- [What the exercise asks]:
Show me each line of the listing below where the word "property" appears.

───── Records provided

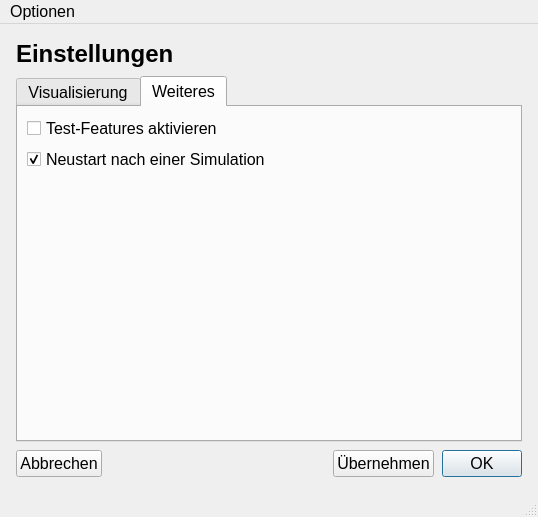
Qt form twobodyproblem/ui/settings.ui (fflopsi/twobodyproblem) before a commit.
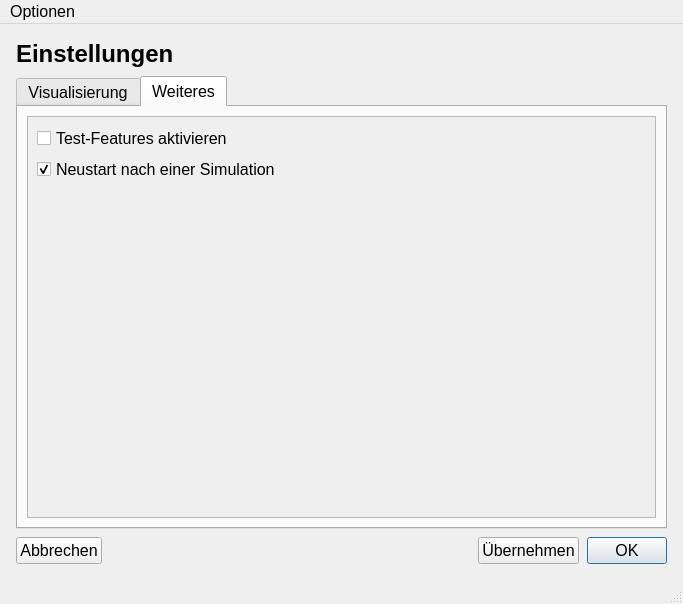
The same form after that commit. The open tabs and pages were chosen to show the change.

Commit message: add scrolling ability for better adjustable window

```diff
--- a/twobodyproblem/ui/settings.ui
+++ b/twobodyproblem/ui/settings.ui
@@ -6,8 +6,8 @@
    <rect>
     <x>0</x>
     <y>0</y>
-    <width>538</width>
-    <height>517</height>
+    <width>683</width>
+    <height>604</height>
    </rect>
   </property>
   <property name="font">
@@ -338,6 +338,21 @@
        <attribute name="title">
         <string>Weiteres</string>
        </attribute>
+       <layout class="QGridLayout" name="gridLayout_6">
+        <item row="0" column="0">
+         <widget class="QScrollArea" name="scrollArea_2">
+          <property name="widgetResizable">
+           <bool>true</bool>
+          </property>
+          <widget class="QWidget" name="scrollAreaWidgetContents_3">
+           <property name="geometry">
+            <rect>
+             <x>0</x>
+             <y>0</y>
+             <width>621</width>
+             <height>357</height>
+            </rect>
+           </property>
        <layout class="QVBoxLayout" name="verticalLayout">
         <item>
          <widget class="QCheckBox" name="do_testing">
@@ -370,10 +385,14 @@
           <property name="sizeHint" stdset="0">
            <size>
             <width>20</width>
-            <height>0</height>
+                <height>203</height>
            </size>
           </property>
          </spacer>
+            </item>
+           </layout>
+          </widget>
+         </widget>
         </item>
        </layout>
       </widget>
@@ -451,8 +470,8 @@
     <rect>
      <x>0</x>
      <y>0</y>
-     <width>538</width>
-     <height>26</height>
+     <width>683</width>
+     <height>34</height>
     </rect>
    </property>
    <widget class="QMenu" name="menuOptionen">
```
Left out of the diff: 21 changed lines with no effect on the pictures. Lines whose indentation alone changed are shown as unchanged. The commit also changes 1 other file.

──────────

- [Your solution]:
   </property>
   <property name="font">
+          <property name="widgetResizable">
+          </property>
+           <property name="geometry">
+           </property>
           <property name="sizeHint" stdset="0">
           </property>
    </property>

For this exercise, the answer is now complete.